▶ **YOUR OBJECTIVE**
Set down the full listing exactly, character for character.

▶ **SOURCE DATA**

################

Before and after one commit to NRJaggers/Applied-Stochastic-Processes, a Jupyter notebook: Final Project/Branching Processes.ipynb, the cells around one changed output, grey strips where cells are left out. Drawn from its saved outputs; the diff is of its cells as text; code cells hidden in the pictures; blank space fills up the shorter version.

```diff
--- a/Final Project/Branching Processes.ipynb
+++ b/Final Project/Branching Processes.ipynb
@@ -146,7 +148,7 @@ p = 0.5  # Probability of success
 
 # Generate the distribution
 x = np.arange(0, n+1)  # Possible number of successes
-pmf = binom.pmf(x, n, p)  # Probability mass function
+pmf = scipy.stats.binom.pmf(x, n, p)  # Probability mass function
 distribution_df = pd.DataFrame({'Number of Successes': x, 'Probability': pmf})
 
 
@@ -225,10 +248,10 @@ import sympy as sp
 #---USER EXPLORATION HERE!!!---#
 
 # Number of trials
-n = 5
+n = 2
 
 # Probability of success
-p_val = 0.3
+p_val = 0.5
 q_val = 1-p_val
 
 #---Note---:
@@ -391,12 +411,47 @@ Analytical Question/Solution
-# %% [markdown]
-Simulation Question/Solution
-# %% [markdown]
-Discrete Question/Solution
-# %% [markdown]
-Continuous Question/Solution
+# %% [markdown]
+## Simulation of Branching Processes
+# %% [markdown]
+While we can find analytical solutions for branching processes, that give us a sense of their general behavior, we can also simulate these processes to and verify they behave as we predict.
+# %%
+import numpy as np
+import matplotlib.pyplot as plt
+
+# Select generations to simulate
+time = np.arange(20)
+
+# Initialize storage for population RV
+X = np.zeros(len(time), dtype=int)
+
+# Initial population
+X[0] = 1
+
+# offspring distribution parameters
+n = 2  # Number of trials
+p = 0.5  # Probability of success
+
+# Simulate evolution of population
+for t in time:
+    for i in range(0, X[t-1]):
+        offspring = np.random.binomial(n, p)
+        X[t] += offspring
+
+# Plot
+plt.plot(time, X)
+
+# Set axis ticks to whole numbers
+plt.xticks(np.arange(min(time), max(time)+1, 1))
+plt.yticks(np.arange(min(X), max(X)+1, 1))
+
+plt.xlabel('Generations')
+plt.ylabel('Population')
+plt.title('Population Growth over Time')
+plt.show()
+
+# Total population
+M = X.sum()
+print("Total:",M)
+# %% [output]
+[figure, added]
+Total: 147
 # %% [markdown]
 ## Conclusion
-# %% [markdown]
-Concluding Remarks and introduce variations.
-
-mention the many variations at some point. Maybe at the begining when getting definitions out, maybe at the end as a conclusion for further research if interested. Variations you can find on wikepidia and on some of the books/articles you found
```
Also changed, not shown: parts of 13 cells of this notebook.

################

▶ **WRITTEN RESPONSE**
Before and after one commit to NRJaggers/Applied-Stochastic-Processes, a Jupyter notebook: Final Project/Branching Processes.ipynb, the cells around one changed output, grey strips where cells are left out. Drawn from its saved outputs; the diff is of its cells as text; code cells hidden in the pictures; blank space fills up the shorter version.

```diff
--- a/Final Project/Branching Processes.ipynb
+++ b/Final Project/Branching Processes.ipynb
@@ -146,7 +148,7 @@ p = 0.5  # Probability of success
 
 # Generate the distribution
 x = np.arange(0, n+1)  # Possible number of successes
-pmf = binom.pmf(x, n, p)  # Probability mass function
+pmf = scipy.stats.binom.pmf(x, n, p)  # Probability mass function
 distribution_df = pd.DataFrame({'Number of Successes': x, 'Probability': pmf})
 
 
@@ -225,10 +248,10 @@ import sympy as sp
 #---USER EXPLORATION HERE!!!---#
 
 # Number of trials
-n = 5
+n = 2
 
 # Probability of success
-p_val = 0.3
+p_val = 0.5
 q_val = 1-p_val
 
 #---Note---:
@@ -391,12 +411,47 @@ Analytical Question/Solution
-# %% [markdown]
-Simulation Question/Solution
-# %% [markdown]
-Discrete Question/Solution
-# %% [markdown]
-Continuous Question/Solution
+# %% [markdown]
+## Simulation of Branching Processes
+# %% [markdown]
+While we can find analytical solutions for branching processes, that give us a sense of their general behavior, we can also simulate these processes to and verify they behave as we predict.
+# %%
+import numpy as np
+import matplotlib.pyplot as plt
+
+# Select generations to simulate
+time = np.arange(20)
+
+# Initialize storage for population RV
+X = np.zeros(len(time), dtype=int)
+
+# Initial population
+X[0] = 1
+
+# offspring distribution parameters
+n = 2  # Number of trials
+p = 0.5  # Probability of success
+
+# Simulate evolution of population
+for t in time:
+    for i in range(0, X[t-1]):
+        offspring = np.random.binomial(n, p)
+        X[t] += offspring
+
+# Plot
+plt.plot(time, X)
+
+# Set axis ticks to whole numbers
+plt.xticks(np.arange(min(time), max(time)+1, 1))
+plt.yticks(np.arange(min(X), max(X)+1, 1))
+
+plt.xlabel('Generations')
+plt.ylabel('Population')
+plt.title('Population Growth over Time')
+plt.show()
+
+# Total population
+M = X.sum()
+print("Total:",M)
+# %% [output]
+[figure, added]
+Total: 147
 # %% [markdown]
 ## Conclusion
-# %% [markdown]
-Concluding Remarks and introduce variations.
-
-mention the many variations at some point. Maybe at the begining when getting definitions out, maybe at the end as a conclusion for further research if interested. Variations you can find on wikepidia and on some of the books/articles you found
```
Also changed, not shown: parts of 13 cells of this notebook.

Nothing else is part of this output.